DESCRIPTION OF THE TASK - Every record that follows must be duplicated exactly, with images left out.

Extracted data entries
↓
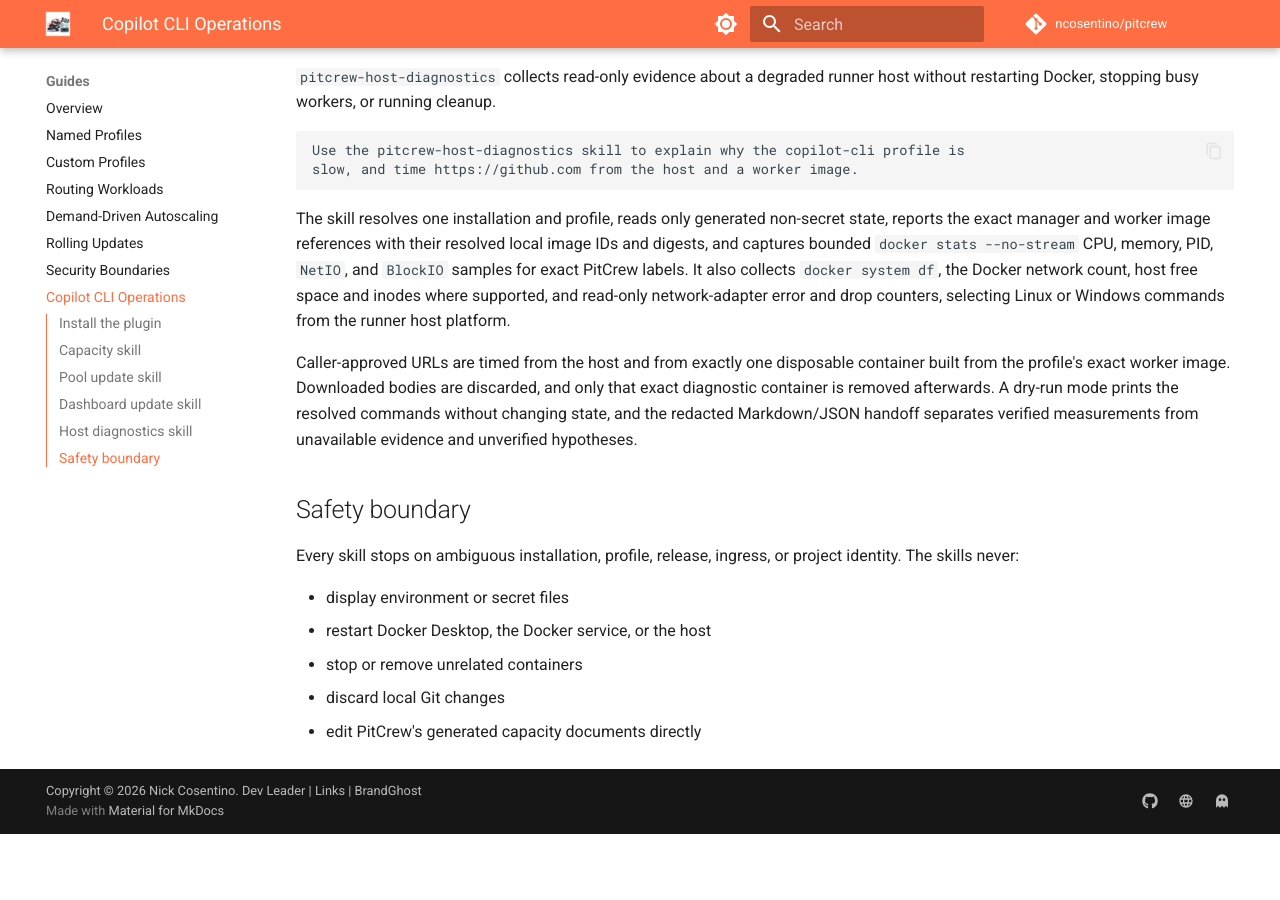
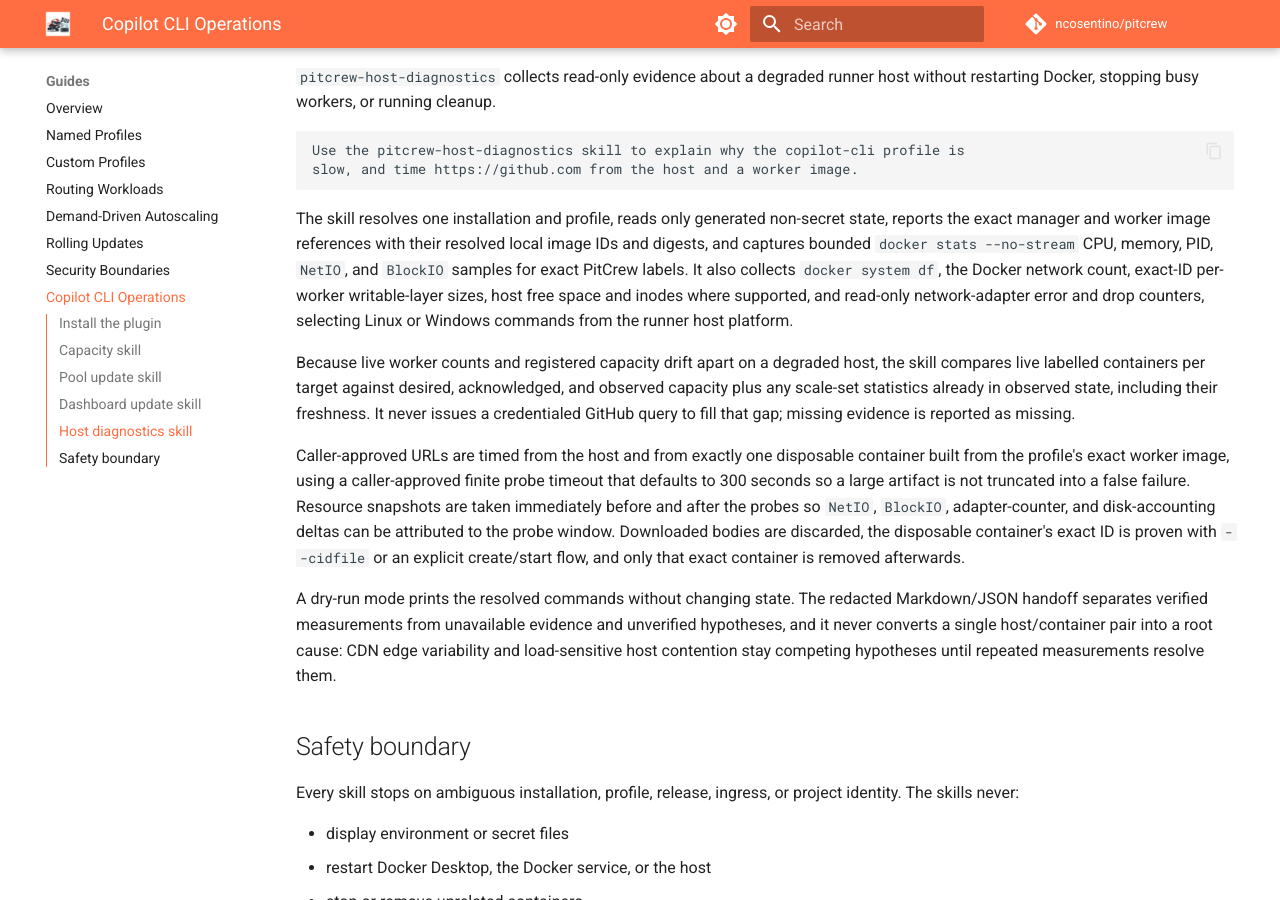
Before and after one commit to ncosentino/pitcrew, an MkDocs documentation site: the page built from docs/guides/copilot-operations.md, in a window 1280 px wide and 900 px high, scrolled down 2304 px. Built offline with MkDocs 1.6.1 and Material for MkDocs 9.7.7, drawn with Linux system fonts in a browser that asks for light colours; comment, search, counter and statistics services are not loaded; before the commit the page ends 3138 px from its top, so only the background shows below that.

Commit message:
fix: incorporate real-capture diagnostics requirements

```diff
--- a/docs/guides/copilot-operations.md
+++ b/docs/guides/copilot-operations.md
@@ -134,16 +134,31 @@ The skill resolves one installation and profile, reads only generated
 non-secret state, reports the exact manager and worker image references with
 their resolved local image IDs and digests, and captures bounded `docker stats
 --no-stream` CPU, memory, PID, `NetIO`, and `BlockIO` samples for exact PitCrew
-labels. It also collects `docker system df`, the Docker network count, host free
-space and inodes where supported, and read-only network-adapter error and drop
-counters, selecting Linux or Windows commands from the runner host platform.
+labels. It also collects `docker system df`, the Docker network count, exact-ID
+per-worker writable-layer sizes, host free space and inodes where supported, and
+read-only network-adapter error and drop counters, selecting Linux or Windows
+commands from the runner host platform.
+
+Because live worker counts and registered capacity drift apart on a degraded
+host, the skill compares live labelled containers per target against desired,
+acknowledged, and observed capacity plus any scale-set statistics already in
+observed state, including their freshness. It never issues a credentialed GitHub
+query to fill that gap; missing evidence is reported as missing.
 
 Caller-approved URLs are timed from the host and from exactly one disposable
-container built from the profile's exact worker image. Downloaded bodies are
-discarded, and only that exact diagnostic container is removed afterwards. A
-dry-run mode prints the resolved commands without changing state, and the
-redacted Markdown/JSON handoff separates verified measurements from unavailable
-evidence and unverified hypotheses.
+container built from the profile's exact worker image, using a caller-approved
+finite probe timeout that defaults to 300 seconds so a large artifact is not
+truncated into a false failure. Resource snapshots are taken immediately before
+and after the probes so `NetIO`, `BlockIO`, adapter-counter, and disk-accounting
+deltas can be attributed to the probe window. Downloaded bodies are discarded,
+the disposable container's exact ID is proven with `--cidfile` or an explicit
+create/start flow, and only that exact container is removed afterwards.
+
+A dry-run mode prints the resolved commands without changing state. The redacted
+Markdown/JSON handoff separates verified measurements from unavailable evidence
+and unverified hypotheses, and it never converts a single host/container pair
+into a root cause: CDN edge variability and load-sensitive host contention stay
+competing hypotheses until repeated measurements resolve them.
 
 ## Safety boundary
 
```
Also changed, not shown: plugins/pitcrew-operations/skills/pitcrew-host-diagnostics/SKILL.md (+121 -14 lines), 1 other file.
↑
RESPONSE BOX -
Before and after one commit to ncosentino/pitcrew, an MkDocs documentation site: the page built from docs/guides/copilot-operations.md, in a window 1280 px wide and 900 px high, scrolled down 2304 px. Built offline with MkDocs 1.6.1 and Material for MkDocs 9.7.7, drawn with Linux system fonts in a browser that asks for light colours; comment, search, counter and statistics services are not loaded; before the commit the page ends 3138 px from its top, so only the background shows below that.

Commit message:
fix: incorporate real-capture diagnostics requirements

```diff
--- a/docs/guides/copilot-operations.md
+++ b/docs/guides/copilot-operations.md
@@ -134,16 +134,31 @@ The skill resolves one installation and profile, reads only generated
 non-secret state, reports the exact manager and worker image references with
 their resolved local image IDs and digests, and captures bounded `docker stats
 --no-stream` CPU, memory, PID, `NetIO`, and `BlockIO` samples for exact PitCrew
-labels. It also collects `docker system df`, the Docker network count, host free
-space and inodes where supported, and read-only network-adapter error and drop
-counters, selecting Linux or Windows commands from the runner host platform.
+labels. It also collects `docker system df`, the Docker network count, exact-ID
+per-worker writable-layer sizes, host free space and inodes where supported, and
+read-only network-adapter error and drop counters, selecting Linux or Windows
+commands from the runner host platform.
+
+Because live worker counts and registered capacity drift apart on a degraded
+host, the skill compares live labelled containers per target against desired,
+acknowledged, and observed capacity plus any scale-set statistics already in
+observed state, including their freshness. It never issues a credentialed GitHub
+query to fill that gap; missing evidence is reported as missing.
 
 Caller-approved URLs are timed from the host and from exactly one disposable
-container built from the profile's exact worker image. Downloaded bodies are
-discarded, and only that exact diagnostic container is removed afterwards. A
-dry-run mode prints the resolved commands without changing state, and the
-redacted Markdown/JSON handoff separates verified measurements from unavailable
-evidence and unverified hypotheses.
+container built from the profile's exact worker image, using a caller-approved
+finite probe timeout that defaults to 300 seconds so a large artifact is not
+truncated into a false failure. Resource snapshots are taken immediately before
+and after the probes so `NetIO`, `BlockIO`, adapter-counter, and disk-accounting
+deltas can be attributed to the probe window. Downloaded bodies are discarded,
+the disposable container's exact ID is proven with `--cidfile` or an explicit
+create/start flow, and only that exact container is removed afterwards.
+
+A dry-run mode prints the resolved commands without changing state. The redacted
+Markdown/JSON handoff separates verified measurements from unavailable evidence
+and unverified hypotheses, and it never converts a single host/container pair
+into a root cause: CDN edge variability and load-sensitive host contention stay
+competing hypotheses until repeated measurements resolve them.
 
 ## Safety boundary
 
```
Also changed, not shown: plugins/pitcrew-operations/skills/pitcrew-host-diagnostics/SKILL.md (+121 -14 lines), 1 other file.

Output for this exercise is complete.